Eartha Steward: Draining beer? You’re in the clear Dumping a pill? You’ll make us ill
Ryan Summerlin January 23, 2013
We had some people over last night, and this morning as I was pouring three almost-full beers down the drain, I wondered, is this bad for the environment? I don’t pour toxic cleaners or medications down the drain. Help me!
– Alex, Silverthorne
As you know, though toxic in large quantities, beer is a valuable commodity. We recommend that you drink the beer as penance for inviting people over to your house who left three full beers. Seriously though, there is nothing wrong with pouring it down the drain. We consulted our local scientists, sewage treatment experts and beer drinkers and have concluded that other than dumping a tractor-trailer load full of beer down the drain (and who would do such a thing), it won’t hurt the sewage treatment plant. There are a lot of substances that should not be poured down the drain, but beer is not one of them. But this brings up an important point.

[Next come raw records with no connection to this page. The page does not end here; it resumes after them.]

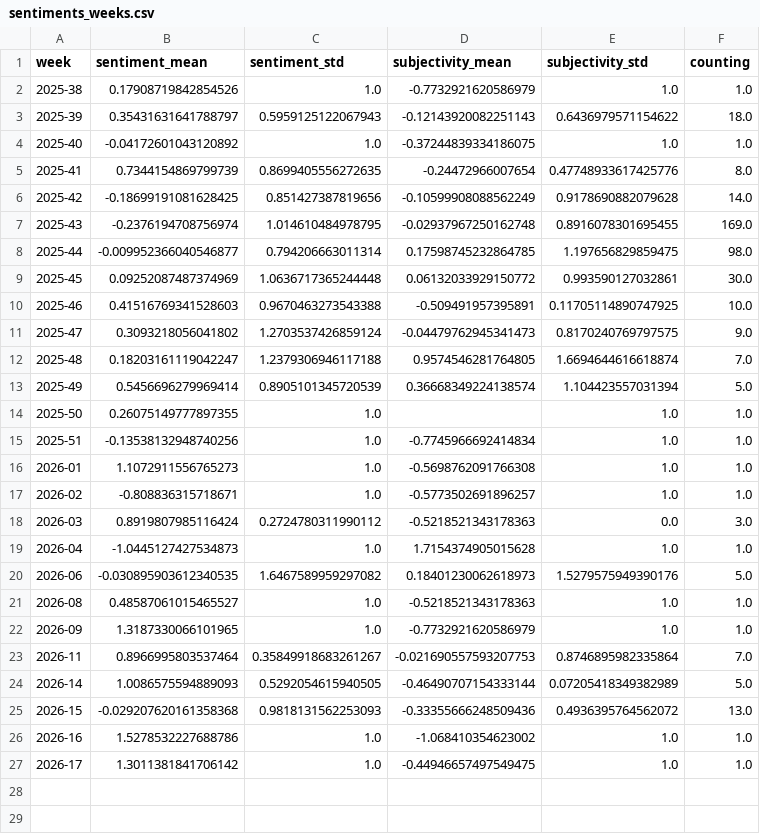
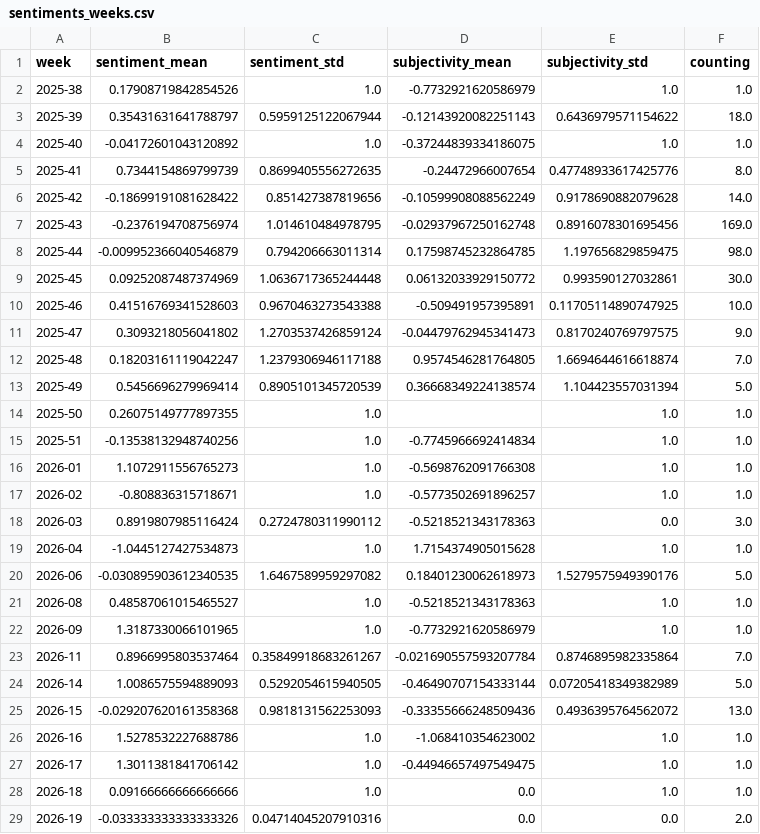
Before and after one commit to liese97-news/HurricaneIsComing, a CSV file: csv/sentiments_weeks.csv, drawn as a sheet.

```diff
--- a/csv/sentiments_weeks.csv
+++ b/csv/sentiments_weeks.csv
@@ -2,8 +2,8 @@ week,sentiment_mean,sentiment_std,subjectivity_mean,subjectivity_std,counting
 2025-38,0.17908719842854526,1.0,-0.7732921620586979,1.0,1.0
-2025-39,0.35431631641788797,0.5959125122067943,-0.12143920082251143,0.6436979571154622,18.0
+2025-39,0.35431631641788797,0.5959125122067944,-0.12143920082251143,0.6436979571154622,18.0
 2025-40,-0.04172601043120892,1.0,-0.37244839334186075,1.0,1.0
 2025-41,0.7344154869799739,0.8699405556272635,-0.24472966007654,0.47748933617425776,8.0
-2025-42,-0.18699191081628425,0.851427387819656,-0.10599908088562249,0.9178690882079628,14.0
-2025-43,-0.2376194708756974,1.014610484978795,-0.02937967250162748,0.8916078301695455,169.0
-2025-44,-0.009952366040546877,0.794206663011314,0.17598745232864785,1.197656829859475,98.0
+2025-42,-0.18699191081628422,0.851427387819656,-0.10599908088562249,0.9178690882079628,14.0
+2025-43,-0.2376194708756974,1.014610484978795,-0.02937967250162748,0.8916078301695456,169.0
+2025-44,-0.009952366040546879,0.794206663011314,0.17598745232864785,1.197656829859475,98.0
 2025-45,0.09252087487374969,1.0636717365244448,0.06132033929150772,0.993590127032861,30.0
@@ -22,3 +22,3 @@ week,sentiment_mean,sentiment_std,subjectivity_mean,subjectivity_std,counting
 2026-09,1.3187330066101965,1.0,-0.7732921620586979,1.0,1.0
-2026-11,0.8966995803537464,0.35849918683261267,-0.021690557593207753,0.8746895982335864,7.0
+2026-11,0.8966995803537464,0.35849918683261267,-0.021690557593207784,0.8746895982335864,7.0
 2026-14,1.0086575594889093,0.5292054615940505,-0.46490707154333144,0.07205418349382989,5.0
@@ -27 +27,3 @@ week,sentiment_mean,sentiment_std,subjectivity_mean,subjectivity_std,counting
 2026-17,1.3011381841706142,1.0,-0.44946657497549475,1.0,1.0
+2026-18,0.09166666666666666,1.0,0.0,1.0,1.0
+2026-19,-0.033333333333333326,0.04714045207910316,0.0,0.0,2.0
```
Also changed, not shown: csv/sentiments_days.csv, csv/sentiments_domains.csv, 7 other files.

We are slowly raising the community consciousness for the harm that flushing items like pharmaceuticals can have to our aquatic systems. Medications flushed down the drain end up in our lakes, streams and water supplies. A vast array of pharmaceuticals, including regular over-the-counter medications like ibuprofen, antibiotics, anti-consultants, mood stabilizers and sex hormones, have been found in U.S. drinking-water supplies. It is work for our water treatment centers to remove these items from the water system.
While you’re at it, don’t dump toxic chemicals, cleaners, paints, stains, etc. in the sink either. These should be taken to our Household Hazardous Waste disposal program at the Summit County Resource Allocation Park. Questions about where to take stuff? Give us a call at (970) 668-5703. We field approximately three to 3,000 of these calls a day, so don’t worry if you’re not sure where to take your weird household stuff, you are not the only one.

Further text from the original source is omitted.